Tsuyoshi Tao, Jon Wasson, Ernesto Bernal-Mizrachi, Philip S. Behn, Susan Chayen, Laura Duprat, Joanne Meyer, Benjamin Glaser, and M. Alan Permutt
AX genes are members of a family of developmental control genes that encode nuclear factors and play critical roles during fetal development (1). Results of recent genetargeting experiments revealed that Pax4 and Pax6 are involved in pancreatic islet development: Pax4 mutant mice lacked - and -cells (2), whereas Pax6 mutant mice lacked -cells (3). Because impaired insulin production by pancreatic islet -cells is a major hallmark of type 2 diabetes (4), genes that regulate pancreatic islet development and insulin biosynthesis might contribute to the pathogenesis ofthis disorder. As the ﬁrst step to test the hypothesis that PAX4 might be one of these genes, we now report the isolation and characterization of the human PAX4 gene. The Basic Local Alignment Search Tool (BLAST) was used to search public databases with the partial sequence of the mouse Pax4 cDNA (GenBank accession no. Y09584). The search revealed highly homologous sequences in human cosmid cloneg1572c264 (GenBank accession no. AC000359). We found that this human homolog appeared to be present in ﬁve separate fragments within a 2.5-kb region of this cosmid clone. Based on the sequence of this human homolog, we designed a pair of oligonucleotide primers (GSP1, 5 -TGGAATGCGGCCCTGTGACAT-3 ; GSP2, 5 -AGCTGCATTTCCCACTTGAGCT3 ). The partial cDNA of human PAX4 was ampliﬁed with these primers bypolymerase chain reaction (PCR) with human placenta Marathon-Ready cDNA (Clontech, Palo Alto, CA) used as template. Thermal cycling was accomplished with Advantage cDNA Polymerase Mix (Clontech) at an annealing temperature of 60°C. Reaction products were subcloned and identiﬁed as the partial human PAX4 cDNA by sequencing. To isolate the 5 - and 3 -ends of the human PAX4 cDNA, 5 and 3 rapidampliﬁcation cDNA ends (RACE) reactions were performed on

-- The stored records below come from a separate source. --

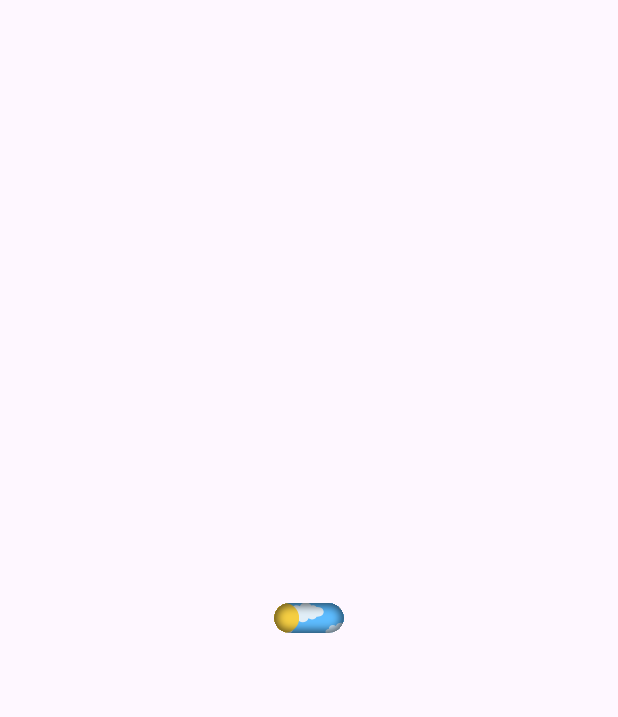
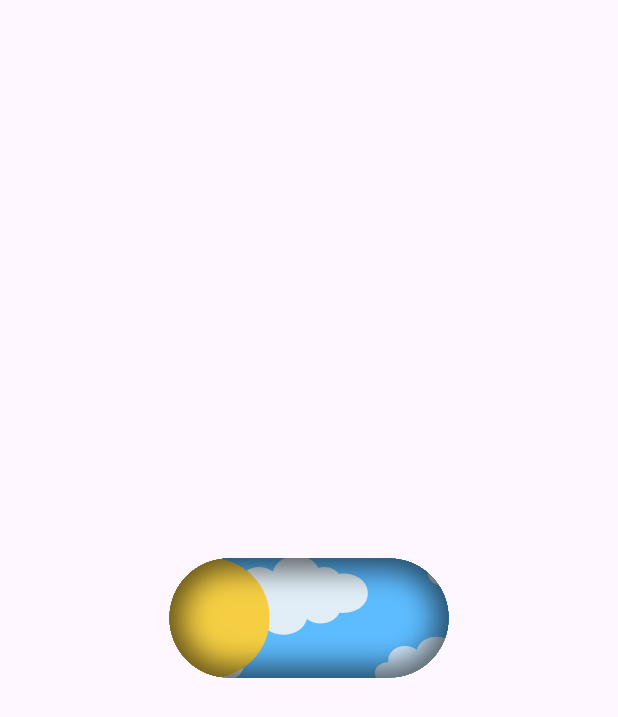
Before and after one commit to yashas-hm/day-night-themed-switcher, a Flutter app: the screen it shows after launch, on a phone screen of 412 x 824 dp. Shown: the top 717 px of the screen. Run offline on Flutter 3.47's test engine with Material 3 defaults, Android fonts, the phone set to English and light mode, and no system bars; our stand-ins replace flutter_inset_box_shadow, flutter_svg.

```diff
--- a/example/lib/main.dart
+++ b/example/lib/main.dart
@@ -27,7 +27,7 @@ class _MyAppState extends State<MyApp> {
           child: DayNightSwitch(
             // duration: Duration(milliseconds: 800),
             // initiallyDark: true,
-            size: 20,
+            size: 80,
             onChange: (dark) => setState(() {
               if (dark) {
                 theme = ThemeMode.dark;
```
Also changed, not shown: assets/demo.gif (added), 3 other files.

From the Division of Metabolism, Endocrinology and Diabetes (T.T., J.W., E.B.M., P.S.B., M.A.P.), Washington University Medical School, St. Louis, Missouri; Millennium Pharmaceuticals (L.D., J.M.), Cambridge, Massachusetts; and the Department of Endocrinology and Metabolism (S.C., B.G.), Hebrew University Hadassah Medical Center, Jerusalem, Israel.Address correspondence and reprint requests to M. Alan Permutt, MD, Metabolism Division, Washington University School of Medicine, 660 S. Euclid Ave., Campus Box 8127, St. Louis, MO 63110. E-mail: firstname.lastname@example.org. Received for publication 23 February 1998 and accepted in revised form 7 July 1998. BLAST, Basic Local Alignment Search Tool; bp, base pair; HET, heterozygosity; NPL,nonparametric linkage; ORF, open reading frame; PCR, polymerase chain reaction; RACE, rapid ampliﬁcation cDNA ends; RT, reverse transcription; UTR, untranslated region. 1650
human placental Marathon-Ready cDNA. Gene-speciﬁc primers corresponding to the sequence of identiﬁed partial human PAX4 cDNA (GSP3 for 5 -RACE, 5 -CCTTAAGGATCCGTGAGATGTCACA-3 ; and GSP4 for 3 -RACE, 5-ATGGCGTCGGCAAGAGAAGCTCAAGT-3 ) were designed. The reaction products were subcloned and sequenced. These experiments yielded three identical clones for 5 RACE and four clones for 3 -RACE, in which one clone was the longest; the other three clones were identical to each other and 516 base pair (bp) shorter than the longest. As a result, we isolated cDNA containing the complete coding region of the human PAX4 gene (Fig. 1).At the 5 -end, there was an in-frame stop codon 190 bp upstream of the ﬁrst methionine codon. At the 3 -end, a consensus AATAAA polyadenylation signal was located distantly upstream from the poly(A)+ addition site of the longest clone, but 21 bases upstream of the 3 -end of the other three clones. The differences in size among the 3 -RACE clones occurred within the 3 -untranslated region...